Placing one child for adoption is one of the hardest decisions a woman that faces a crisis pregnancy can make. Placing siblings together is no less gut-wrenching. Though many birth mothers have had their rights involuntarily terminated, some have voluntarily relinquished their rights to make a life plan for their children. It shows the utmost bravery! When a birth mother places two siblings for adoption, naturally her concern is if a family will adopt them. The fact is, Child Protective Services (CPS) in many states is attempting to keep siblings together because they recognize the benefits. There may be exceptions to the rule such as suspected abuse between two or more siblings, a large gap in the siblings’ age, two different birth fathers, or if the siblings have never lived with one another. Barring those reasons, siblings should be placed together for adoption, whether in private adoptions or foster-to-adopt situations. Here’s why.
From the Birth Mother’s Perspective:
There may be much anxiety regarding not only with whom your children will grow up with, but also your interactions with those families. Open adoptions are tricky and can add more stress than warranted. However, they also can provide a sense of relief, knowing that someone is taking care of your children.

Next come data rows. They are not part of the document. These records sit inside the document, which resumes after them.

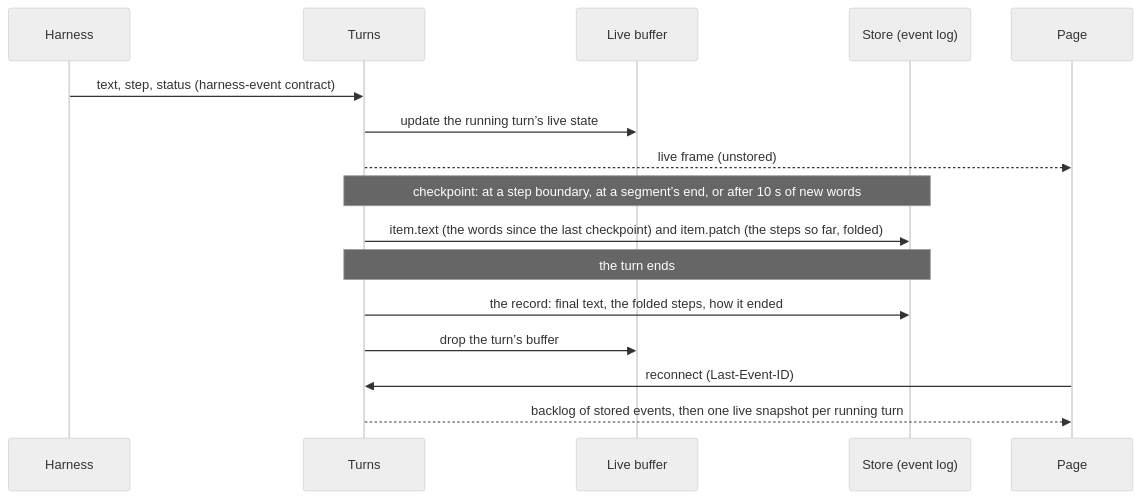
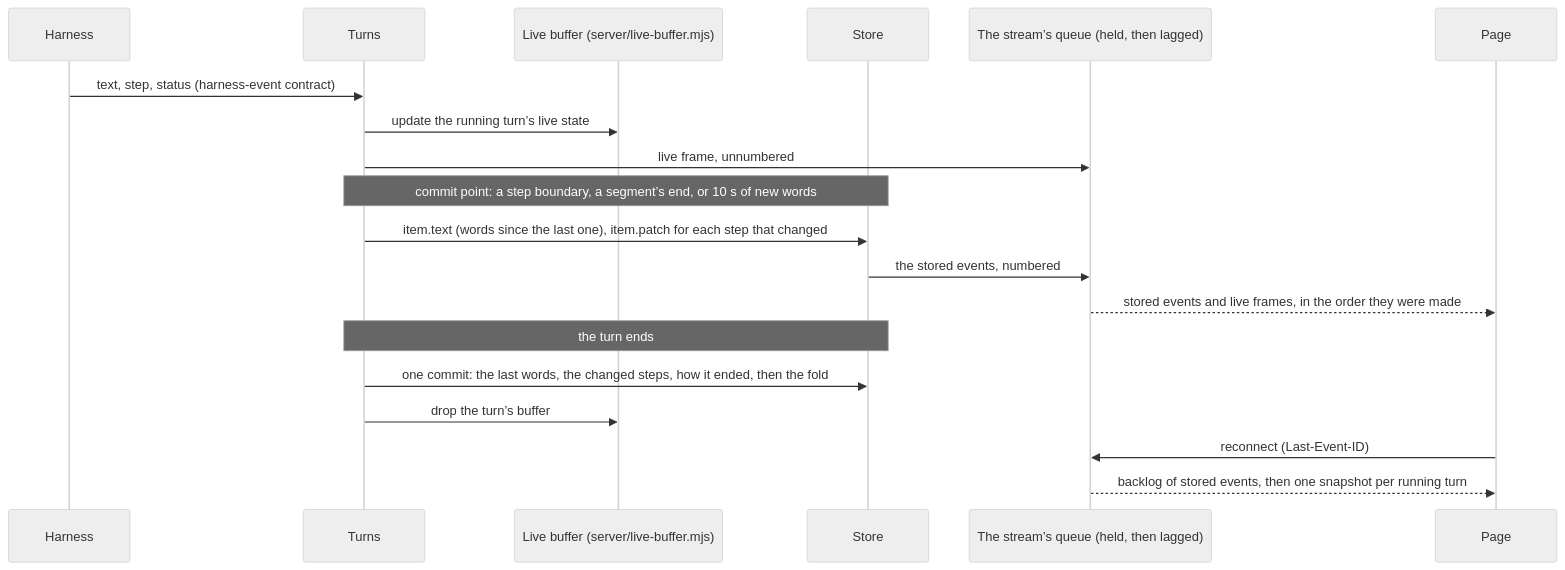
Before and after one commit to HJeon139/postbox: the diagram in designs/architecture/live-progress.md, drawn with Mermaid (neutral theme). The commit also changed other lines of this file and 3 other files, not shown here.

First line of the commit message:
docs(architecture): revise live-only progress: order, readers, steps, and the owner's question

````diff
--- a/designs/architecture/live-progress.md
+++ b/designs/architecture/live-progress.md
@@ -33,18 +32,21 @@
 ```mermaid
 sequenceDiagram
   participant H as Harness
   participant T as Turns
-  participant B as Live buffer
-  participant S as Store (event log)
+  participant B as Live buffer (server/live-buffer.mjs)
+  participant S as Store
+  participant Q as The stream’s queue (held, then lagged)
   participant P as Page
   H->>T: text, step, status (harness-event contract)
   T->>B: update the running turn’s live state
-  T-->>P: live frame (unstored)
-  Note over T,S: checkpoint: at a step boundary, at a segment’s end, or after 10 s of new words
-  T->>S: item.text (the words since the last checkpoint) and item.patch (the steps so far, folded)
+  T->>Q: live frame, unnumbered
+  Note over T,S: commit point: a step boundary, a segment’s end, or 10 s of new words
+  T->>S: item.text (words since the last one), item.patch for each step that changed
+  S->>Q: the stored events, numbered
+  Q-->>P: stored events and live frames, in the order they were made
   Note over T,S: the turn ends
-  T->>S: the record: final text, the folded steps, how it ended
+  T->>S: one commit: the last words, the changed steps, how it ended, then the fold
   T->>B: drop the turn’s buffer
-  P->>T: reconnect (Last-Event-ID)
-  T-->>P: backlog of stored events, then one live snapshot per running turn
+  P->>Q: reconnect (Last-Event-ID)
+  Q-->>P: backlog of stored events, then one snapshot per running turn
 ```
````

Partnering with one family is a bit less work than partnering with two. Communication, visits, and updates on children are a package deal, so are personalities, lifestyles, and values.
Siblings placed in the same adoptive family can give peace of mind to a birth mom who may have some doubts. If the birth mom can choose the adoptive family, can express how she would like them to be raised and has some type of contact during their formative years, it becomes a win-win situation for all involved. This situation is much better than the alternative, which could end up being a fatal, final decision, in which no one gets blessed at all.
From the Children’s Perspectives:
Opportunity for normalcy, within “normal” families, it is normal for siblings to be raised together. Normal families look alike, live together, have the same last name, the same heritage, and similar futures. Adopted siblings deserve as close to a “normal” life as possible. Being separated may add an undeserved stigma and cause the public to question, What is wrong with those siblings that they do not live with one another? Adopted siblings have the chance to lead as normal a life as possible.
Experiencing holidays together, sharing the same room, attending the same school and have contact with the birth family can be a bonding experience when both siblings grow up with the same adoptive family. Sharing the same adoptive parents should also not be underestimated. Shared experiences can give peace of mind to a birth mom who may have some doubts.
People underestimate the amount of stress a child goes through. The stress of being separated from biological parents is stressful; being separated from siblings is equally stressful. When siblings are separated, either in foster care or in adoption, a child may think: is my brother safe? Is my sister loved? Are my siblings going through the same things I am? Siblings placed together don’t have those questions, and it gives them peace of mind.
If you are voluntarily relinquishing your parental rights and are considering placing two or more of your children for adoption, don’t hesitate to do so because of a fear that they may be separated. For the most part, they won’t, unless there are extraordinary circumstances that warrant that situation. Adoptive siblings deserve to grow up with one another. Find an agency or attorney that works in their best interest to do so. You won’t be disappointed.
Considering adoption? Choose a family to adopt your child. Visit Parent Profiles on Adoption.com or call 1-800-ADOPT-98.
Derek Williams is an adoption social worker and has been in the field of child welfare and behavioral health since 2006, where he has assisted families in their adoption journey. He and his wife started their adoption journey in 1993 and have 8 children: 6 of which are adopted. His adoption children are all different ethnicities including East Indian, Jamaican, and Native American. He loves traveling with his family, especially to the East Coast and to the West Coast and is an avid NY Mets fan! Foster care and adoption is a passion and calling for Derek, and he is pleased to share his experiences with others who are like-minded.